*Task to complete:* Your job is to set down the stretch of entries that opens with the line containing "- flowmaker" and closes with the line containing "Power Automate for desktop supports". Keep both end lines, copy each exactly, and add nothing.

#####

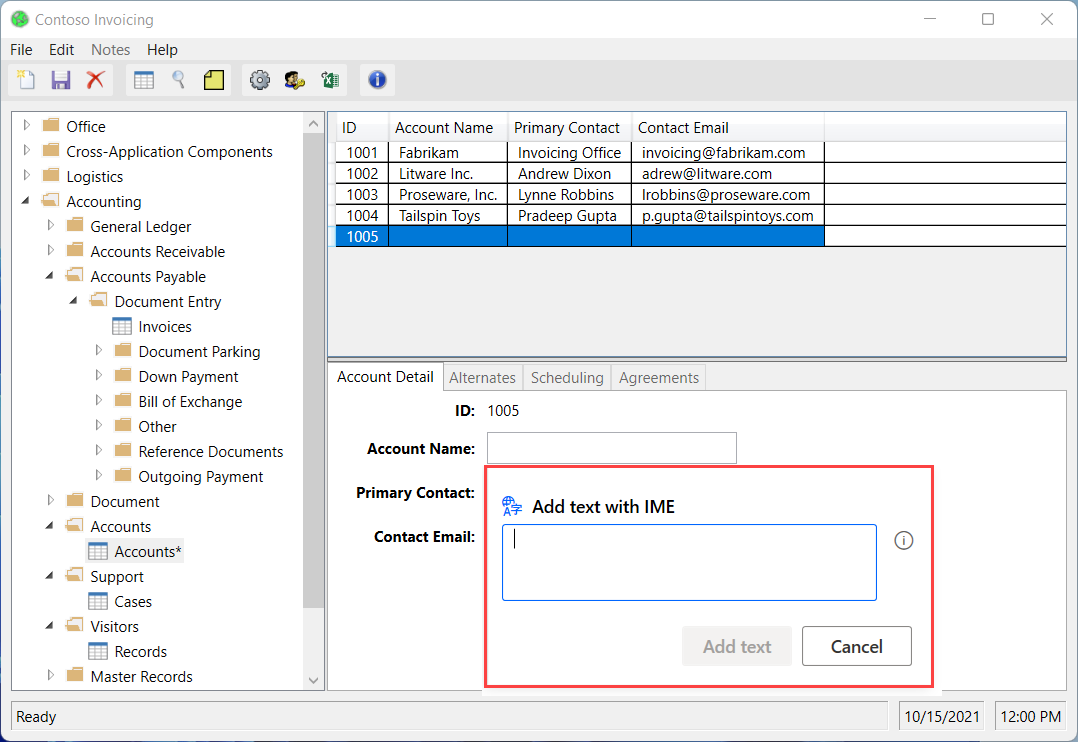
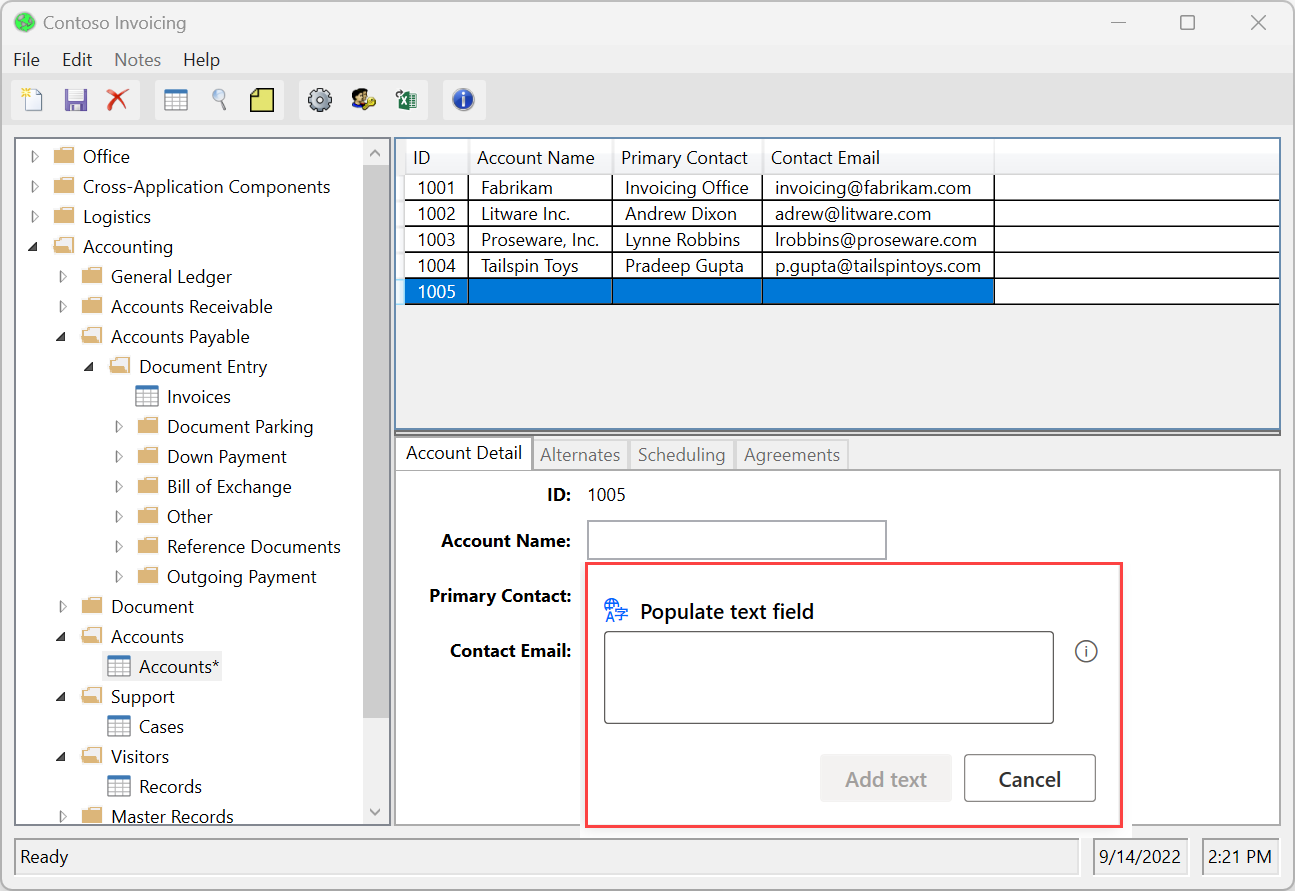
Updates regarding populating texts with IMEs

Changed region(s): [[0.0, 0.0, 1.0, 1.0], [0.8571, 0.0, 1.0, 0.031], [0.8265, 0.7129, 0.8571, 0.7439]]

diff --git a/articles/desktop-flows/recording-flow.md b/articles/desktop-flows/recording-flow.md
@@ -1,6 +1,6 @@
 ---
-title: Recording in a desktop flow | Microsoft Docs
-description: Recording in a desktop flow
+title: Record desktop flows | Microsoft Docs
+description: Record desktop flows
 author: georgiostrantzas
 ms.subservice: desktop-flow
 ms.topic: article
@@ -13,7 +13,7 @@ search.audienceType:
   - flowmaker
   - enduser
 ---
-# Record flows in Power Automate Desktop
+# Record desktop flows
 
 Power Automate for desktop enables you to design flows automatically by replicating the task you wish to automate.
 
@@ -105,9 +105,9 @@ Input Method Editors (IMEs) are software components that enable users to input t
 
 Power Automate for desktop supports the use of IMEs during the flow recording procedure. To populate a text field using an IME:
 
-1. Right-click on the text field and select **Add text with IME** on the displayed menu.
+1. Right-click on the text field and select **Populate text field** on the displayed menu.
 
-    ![Screenshot of the Add text with IME menu option.](./media/recording-flow/add-text-with-ime-option.png)
+    ![Screenshot of the Populate text field menu option.](./media/recording-flow/add-text-with-ime-option.png)
 
 1. Populate the popup dialog with the desired text using an IME.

#####

*Your solution:*
   - flowmaker
   - enduser
 ---
-# Record flows in Power Automate Desktop
+# Record desktop flows
 
 Power Automate for desktop enables you to design flows automatically by replicating the task you wish to automate.
 
@@ -105,9 +105,9 @@ Input Method Editors (IMEs) are software components that enable users to input t
 
 Power Automate for desktop supports the use of IMEs during the flow recording procedure. To populate a text field using an IME:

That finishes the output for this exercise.